Include 3-10 photographs showing you and your spouse together in different places, seasons, and with different people.
Print and include emails, text messages, cards, or other notes between the two of you that show your relationship
Include your tax return, if it shows both of your names.
Another idea is to dig up records from trips you’ve taken together. Find airline tickets, confirmation emails, or matching passport stamps. These can be organized and labeled to show you travelled together to the same places.
Still need more evidence? Be creative! Look for Facebook posts showing both of you, receipts for wedding rings, wedding announcements, and photos from your wedding. Find documents for insurance benefits that have both your names, or even copies of your state ID’s showing you have the same address.
I am a US Citizen and would like to sponsor a green card for my fiancee. She has a 6-year-old child she adopted herself, and an 8-year old child who has a biological father in her home country. Can she bring her children to the US with her?
Yes, it might be possible. To begin, each child has a special requirement you need to be aware of:
- Child 1: Adopted children need to be in custody of the adoptive parent, and need to have resided with the adopted parent for 2 years to be considered a “child” for immigration purposes. These 2 years or residing with the parent can happen before the child is adopted. You would need to show proof of the residency, so check to see if your fiancee has a court order or document showing the dates of custody.
- Child 2: many countries logically have special requirements to prevent children from being taken out of the country agains a biological parent’s wishes. You may need the biological father’s written notarized statement allowing his children to obtain a US visa and leave the home country. Check your country’s US Embassy page to see specifically what the embassy needs before allowing the children to travel. Be careful – while some countries do not specifically list this requirement for a US visa, the process to obtain a child’s passport may require consent of both biological parents. Make sure to consult with the child’s biological parent to make sure all parties consent to the children traveling to the US.
If you’re able to satisfy each child’s special requirements, you can move forward with helping your fiancee and the children come to the US! Generally, there are two paths you could follow to get started (I discussed them in more detail here, and an attorney could discuss additional options depending on your particular circumstance.) Here is an overview of costs/timelines related to the 2 children of your fiancee:
Path A: You marry your fiancee anywhere in the world, and then petition for her, as your new wife to be a US Permanent Resident. You would also file petitions for the children at the same time. They would both be considered your step-children, and a step-child is considered a “child” for immigration purposes as long as “the child was under 18 when the step-relationship was created.” This means you would pay the $420 filing fee 3 times. Processing would take anywhere between 6 months to 1 year, and then all 3 would have a visa interview with the US embassy. There would be additional fees with the Embassy for all 3 people. If all went smoothly, all could then come to the US and would receive green cards.

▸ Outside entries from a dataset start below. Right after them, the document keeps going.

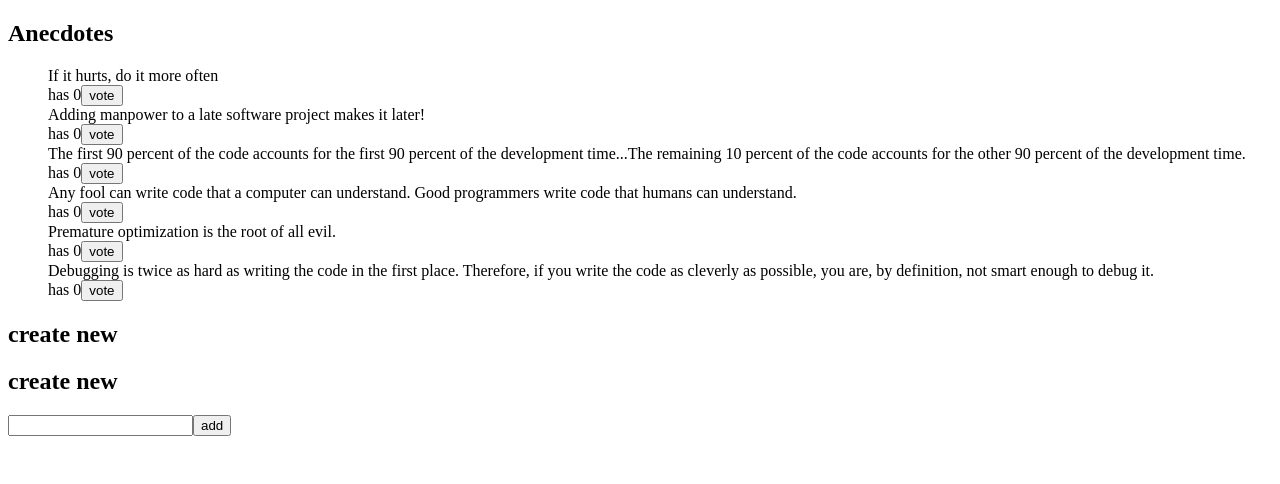
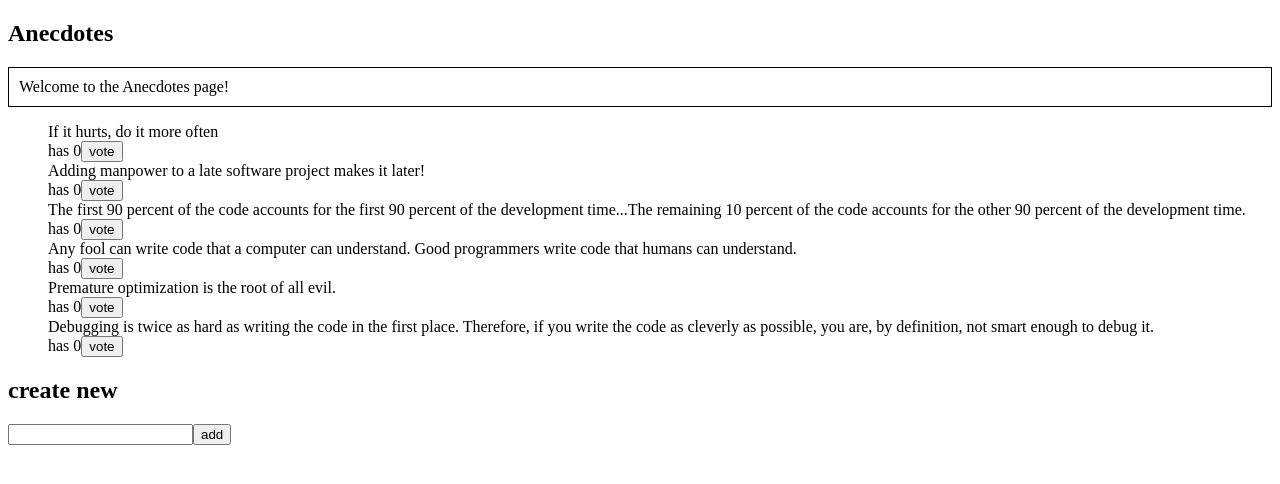
Before and after one commit to zakuraevs/full-stack, a React (Create React App) app in the folder part6/redux-anecdotes/: page / in a window 1280 px wide. Shown: the top 484 px of the page. Built offline with nearby package versions, Linux system fonts and the light colour scheme.

Commit message:
Added part6.9-10

```diff
--- a/part6/redux-anecdotes/package.json
+++ b/part6/redux-anecdotes/package.json
@@ -32,5 +32,8 @@
       "last 1 firefox version",
       "last 1 safari version"
     ]
+  },
+  "devDependencies": {
+    "redux-devtools-extension": "^2.13.8"
   }
 }
--- a/part6/redux-anecdotes/src/App.js
+++ b/part6/redux-anecdotes/src/App.js
@@ -1,6 +1,7 @@
 import React from 'react'
 import AnecdoteList from './components/AnecdoteList'
 import AnecdoteForm from './components/AnecdoteForm'
+import Notification from './components/Notification'
 
 const App = () => {
 
@@ -8,8 +9,8 @@ const App = () => {
   return (
     <div>
       <h2>Anecdotes</h2>
+      <Notification />
       <AnecdoteList />
-      <h2>create new</h2>
       <AnecdoteForm />
     </div>
   )
--- a/part6/redux-anecdotes/src/components/AnecdoteForm.js
+++ b/part6/redux-anecdotes/src/components/AnecdoteForm.js
@@ -1,6 +1,7 @@
 import React from 'react'
 import { useDispatch } from 'react-redux'
 import { createAnecdote } from '../reducers/anecdoteReducer'
+import { notificationChange } from '../reducers/notificationReducer'
 
 const AnecdoteForm = () => {
     const dispatch = useDispatch()
@@ -11,6 +12,7 @@ const AnecdoteForm = () => {
         console.log(content)
         event.target.anecdote.value = ''
         dispatch(createAnecdote(content))
+        dispatch(notificationChange('Created new anecdote'))
     }
 
     return (
--- a/part6/redux-anecdotes/src/components/AnecdoteList.js
+++ b/part6/redux-anecdotes/src/components/AnecdoteList.js
@@ -18,7 +18,7 @@ const Anecdote = ({ anecdote, handleVote }) => {
 
 const AnecdoteList = () => {
   const dispatch = useDispatch()
-  const anecdotes = useSelector(state => state)
+  const anecdotes = useSelector(state => state.anecdotes)
 
   const sortedByVotes = anecdotes.sort((a, b) => (a.votes > b.votes) ? -1 : 1)
 
--- a/part6/redux-anecdotes/src/components/Notification.js
+++ b/part6/redux-anecdotes/src/components/Notification.js
@@ -1,6 +1,8 @@
 import React from 'react'
+import { useSelector } from 'react-redux'
 
 const Notification = () => {
+  const notification = useSelector(store => store.notification)
   const style = {
     border: 'solid',
     padding: 10,
@@ -8,7 +10,7 @@ const Notification = () => {
   }
   return (
     <div style={style}>
-      render here notification...
+      {notification}
     </div>
   )
 }
--- a/part6/redux-anecdotes/src/index.js
+++ b/part6/redux-anecdotes/src/index.js
@@ -1,11 +1,8 @@
 import React from 'react'
 import ReactDOM from 'react-dom'
-import { createStore } from 'redux'
 import { Provider } from 'react-redux'
 import App from './App'
-import reducer from './reducers/anecdoteReducer'
-
-const store = createStore(reducer)
+import store from './store'
 
 ReactDOM.render(
   <Provider store={store}>
--- a/part6/redux-anecdotes/src/reducers/anecdoteReducer.js
+++ b/part6/redux-anecdotes/src/reducers/anecdoteReducer.js
@@ -19,7 +19,7 @@ const asObject = (anecdote) => {
 
 const initialState = anecdotesAtStart.map(asObject)
 
-const reducer = (state = initialState, action) => {
+const anecdoteReducer = (state = initialState, action) => {
   console.log('state now: ', state)
   console.log('action', action)
 
@@ -61,4 +61,4 @@ export const incrementVotes = (id) => {
   }
 }
 
-export default reducer
+export default anecdoteReducer
--- /dev/null
+++ b/part6/redux-anecdotes/src/reducers/notificationReducer.js
@@ -0,0 +1,19 @@
+const defaultNotif = 'Welcome to the Anecdotes page!'
+
+const notificationReducer = (state = defaultNotif, action) => {
+    switch (action.type) {
+        case 'UPDATE_NOTIFICATION':
+            return action.notification
+        default:
+            return state
+    }
+}
+
+export const notificationChange = notification => {
+    return {
+        type: 'UPDATE_NOTIFICATION',
+        notification,
+    }
+}
+
+export default notificationReducer
--- /dev/null
+++ b/part6/redux-anecdotes/src/store.js
@@ -0,0 +1,18 @@
+import { createStore, combineReducers } from 'redux'
+import { composeWithDevTools } from 'redux-devtools-extension'
+import anecdoteReducer from './reducers/anecdoteReducer'
+import notificationReducer from './reducers/notificationReducer'
+
+
+const reducer = combineReducers({
+    anecdotes: anecdoteReducer,
+    notification: notificationReducer
+})
+
+
+const store = createStore(
+    reducer,
+    composeWithDevTools()
+)
+
+export default store
```
Also changed, not shown: 1 other file (tests, documents, lock files or other folders).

Path B: You will begin by filing a K-1 visa petition for your fiancee, which takes around 4 – 9 months to be determined and would cost $340. Her children are able to be listed on her application because they are under 21 and unmarried, so there is only 1 fee to pay. They will attend her visa interview along with her (paying Embassy fees again for all 3 people), and if all goes well — travel with her to the US in K-2 status. Next, you would marry within 90 days, and then your new wife and both children would apply for an adjustment of status. This would require a large petition, showing proof of the marriage and of each family member’s relationship. There would be a separate petition for your wife and each child, and 3 government processing fees of $1070.
This is a general overview of the process. Speak with an attorney so that you can describe your situation in detail to make sure no other complications would arise. Best Wishes!